I'm glad I finally did.

The sweet treats are neither muffin nor donut, but something in between. They have the texture of a cake donut without all of the mess involved in deep-frying. As authors Carrie Brown, John Werner, and Michael McLaughlin put it in their introduction to the recipe, they "have the soul of a doughnut and the body of a muffin."

Read More >

 

 


Ibérico Arrives

Ibérico Arrives

The first USDA-approved products made from Spain's legendary black-footed Ibérico pigs have arrived in the United States. La Tienda, the online purveyor of imported Spanish foods, is currently selling Ibérico sausages (that's a "sarta" chorizo pictured here) and cured pork loin. Ibérico ham, which requires additional time for curing, has yet to be imported. Current products range from $19.95 to $97 at La Tienda.

 


Ibérico Arrives

Ibérico Arrives

The first USDA-approved products made from Spain's legendary black-footed Ibérico pigs have arrived in the United States. La Tienda, the online purveyor of imported Spanish foods, is currently selling Ibérico sausages (that's a "sarta" chorizo pictured here) and cured pork loin. Ibérico ham, which requires additional time for curing, has yet to be imported. Current products range from $19.95 to $97 at La Tienda.

 


Plush Pork

Sweetmeats

From conventional meats to organic, free-range, and grass-fed varieties, consumers face myriad choices that have complex ethical, health, and environmental consequences. But, what about plush meats? As seen at Cool Hunting, the Sweet Meats collection of antibiotic-free stuffed toys includes ham, beef, pork, ribs, and hot links shapes. Could a huggable stuffed pork chop be the answer to the omnivore's dilemma? What would Pollan do? Available in individual and family sizes from $19.99 at Sweet Meats.

 


Plush Pork

Sweetmeats
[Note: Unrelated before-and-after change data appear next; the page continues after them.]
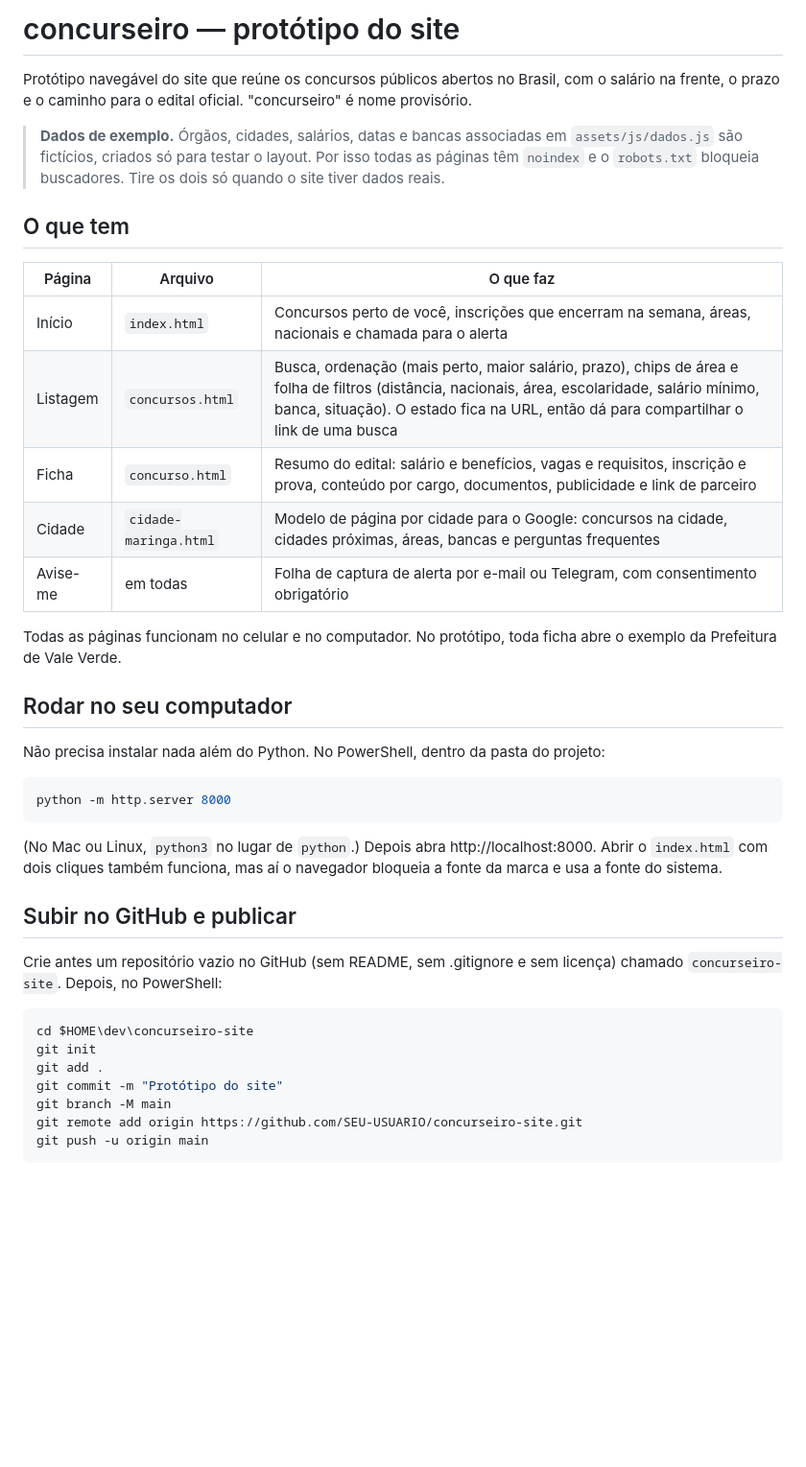
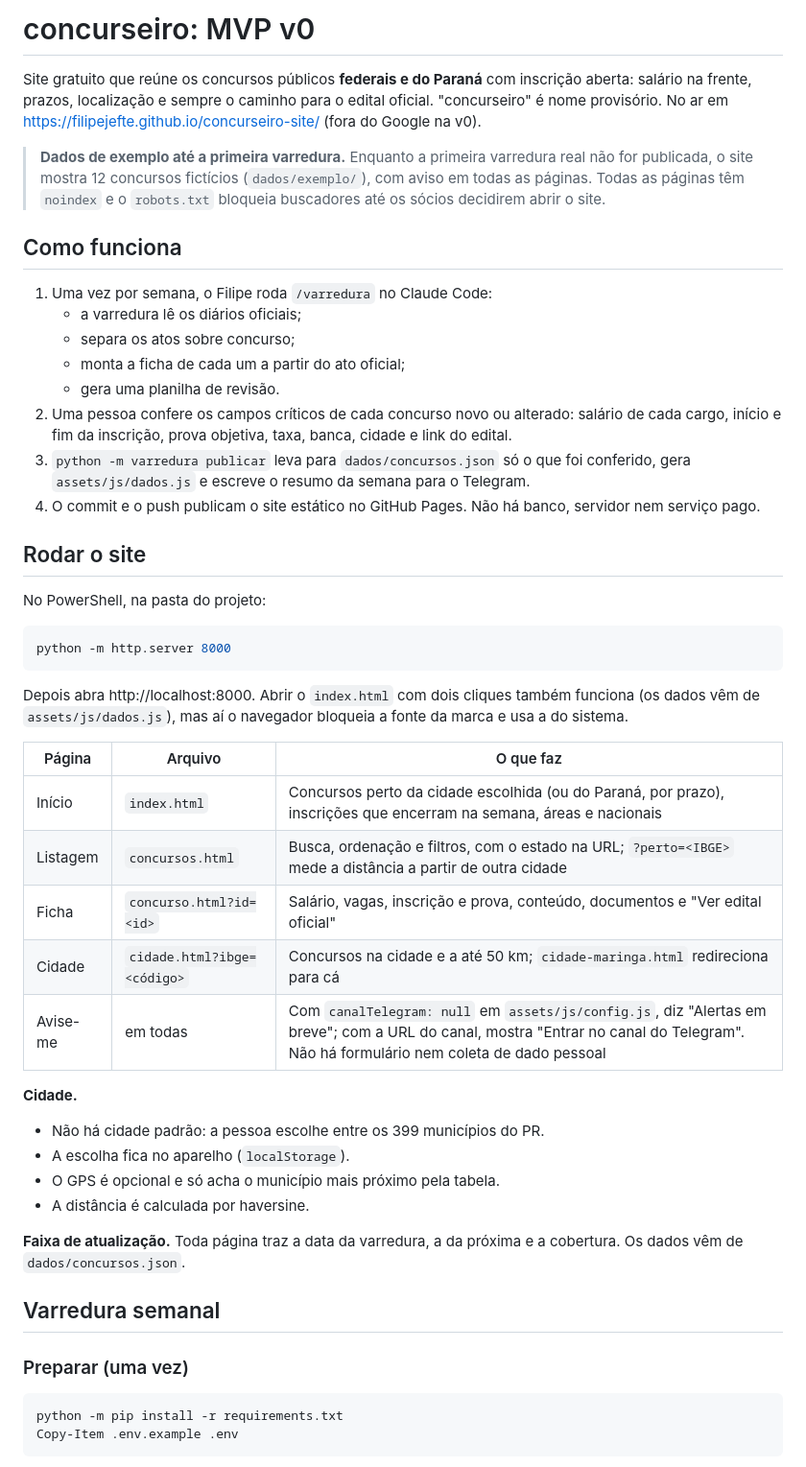
Before and after one commit to filipejefte/concurseiro-site, a Markdown page: README.md, the part around one of its changes. Shown at 96% size. Rendered like a GitHub page; blank space fills up the shorter version.

````diff
--- a/README.md
+++ b/README.md
@@ -1,42 +1,52 @@
-# concurseiro — protótipo do site
+# concurseiro: MVP v0
 
-Protótipo navegável do site que reúne os concursos públicos abertos no Brasil, com o salário na frente, o prazo e o caminho para o edital oficial. "concurseiro" é nome provisório.
+Site gratuito que reúne os concursos públicos **federais e do Paraná** com inscrição aberta: salário na frente, prazos, localização e sempre o caminho para o edital oficial. "concurseiro" é nome provisório. No ar em https://filipejefte.github.io/concurseiro-site/ (fora do Google na v0).
 
-> **Dados de exemplo.** Órgãos, cidades, salários, datas e bancas associadas em `assets/js/dados.js` são fictícios, criados só para testar o layout. Por isso todas as páginas têm `noindex` e o `robots.txt` bloqueia buscadores. Tire os dois só quando o site tiver dados reais.
+> **Dados de exemplo até a primeira varredura.** Enquanto a primeira varredura real não for publicada, o site mostra 12 concursos fictícios (`dados/exemplo/`), com aviso em todas as páginas. Todas as páginas têm `noindex` e o `robots.txt` bloqueia buscadores até os sócios decidirem abrir o site.
 
-## O que tem
+## Como funciona
 
-| Página | Arquivo | O que faz |
-| --- | --- | --- |
-| Início | `index.html` | Concursos perto de você, inscrições que encerram na semana, áreas, nacionais e chamada para o alerta |
-| Listagem | `concursos.html` | Busca, ordenação (mais perto, maior salário, prazo), chips de área e folha de filtros (distância, nacionais, área, escolaridade, salário mínimo, banca, situação). O estado fica na URL, então dá para compartilhar o link de uma busca |
-| Ficha | `concurso.html` | Resumo do edital: salário e benefícios, vagas e requisitos, inscrição e prova, conteúdo por cargo, documentos, publicidade e link de parceiro |
-| Cidade | `cidade-maringa.html` | Modelo de página por cidade para o Google: concursos na cidade, cidades próximas, áreas, bancas e perguntas frequentes |
-| Avise-me | em todas | Folha de captura de alerta por e-mail ou Telegram, com consentimento obrigatório |
+1. Uma vez por semana, o Filipe roda `/varredura` no Claude Code:
+   - a varredura lê os diários oficiais;
+   - separa os atos sobre concurso;
+   - monta a ficha de cada um a partir do ato oficial;
+   - gera uma planilha de revisão.
+2. Uma pessoa confere os campos críticos de cada concurso novo ou alterado: salário de cada cargo, início e fim da inscrição, prova objetiva, taxa, banca, cidade e link do edital.
+3. `python -m varredura publicar` leva para `dados/concursos.json` só o que foi conferido, gera `assets/js/dados.js` e escreve o resumo da semana para o Telegram.
+4. O commit e o push publicam o site estático no GitHub Pages. Não há banco, servidor nem serviço pago.
 
-Todas as páginas funcionam no celular e no computador. No protótipo, toda ficha abre o exemplo da Prefeitura de Vale Verde.
+## Rodar o site
 
-## Rodar no seu computador
-
-Não precisa instalar nada além do Python. No PowerShell, dentro da pasta do projeto:
+No PowerShell, na pasta do projeto:
 
 ```powershell
 python -m http.server 8000
 ```
 
-(No Mac ou Linux, `python3` no lugar de `python`.) Depois abra http://localhost:8000. Abrir o `index.html` com dois cliques também funciona, mas aí o navegador bloqueia a fonte da marca e usa a fonte do sistema.
+Depois abra http://localhost:8000. Abrir o `index.html` com dois cliques também funciona (os dados vêm de `assets/js/dados.js`), mas aí o navegador bloqueia a fonte da marca e usa a do sistema.
 
-## Subir no GitHub e publicar
+| Página | Arquivo | O que faz |
+| --- | --- | --- |
+| Início | `index.html` | Concursos perto da cidade escolhida (ou do Paraná, por prazo), inscrições que encerram na semana, áreas e nacionais |
+| Listagem | `concursos.html` | Busca, ordenação e filtros, com o estado na URL; `?perto=<IBGE>` mede a distância a partir de outra cidade |
+| Ficha | `concurso.html?id=<id>` | Salário, vagas, inscrição e prova, conteúdo, documentos e "Ver edital oficial" |
+| Cidade | `cidade.html?ibge=<código>` | Concursos na cidade e a até 50 km; `cidade-maringa.html` redireciona para cá |
+| Avise-me | em todas | Com `canalTelegram: null` em `assets/js/config.js`, diz "Alertas em breve"; com a URL do canal, mostra "Entrar no canal do Telegram". Não há formulário nem coleta de dado pessoal |
 
-Crie antes um repositório vazio no GitHub (sem README, sem .gitignore e sem licença) chamado `concurseiro-site`. Depois, no PowerShell:
+**Cidade.**
+- Não há cidade padrão: a pessoa escolhe entre os 399 municípios do PR.
+- A escolha fica no aparelho (`localStorage`).
+- O GPS é opcional e só acha o município mais próximo pela tabela.
+- A distância é calculada por haversine.
+
+**Faixa de atualização.** Toda página traz a data da varredura, a da próxima e a cobertura. Os dados vêm de `dados/concursos.json`.
+
+## Varredura semanal
+
+### Preparar (uma vez)
 
 ```powershell
-cd $HOME\dev\concurseiro-site
-git init
-git add .
-git commit -m "Protótipo do site"
-git branch -M main
-git remote add origin https://github.com/SEU-USUARIO/concurseiro-site.git
-git push -u origin main
+python -m pip install -r requirements.txt
+Copy-Item .env.example .env
 ```
 
````
Also changed, not shown: other parts of README.md (+104 -23 lines), CLAUDE.md (added, +80 -0 lines).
From conventional meats to organic, free-range, and grass-fed varieties, consumers face myriad choices that have complex ethical, health, and environmental consequences. But, what about plush meats? As seen at Cool Hunting, the Sweet Meats collection of antibiotic-free stuffed toys includes ham, beef, pork, ribs, and hot links shapes. Could a huggable stuffed pork chop be the answer to the omnivore's dilemma? What would Pollan do? Available in individual and family sizes from $19.99 at Sweet Meats.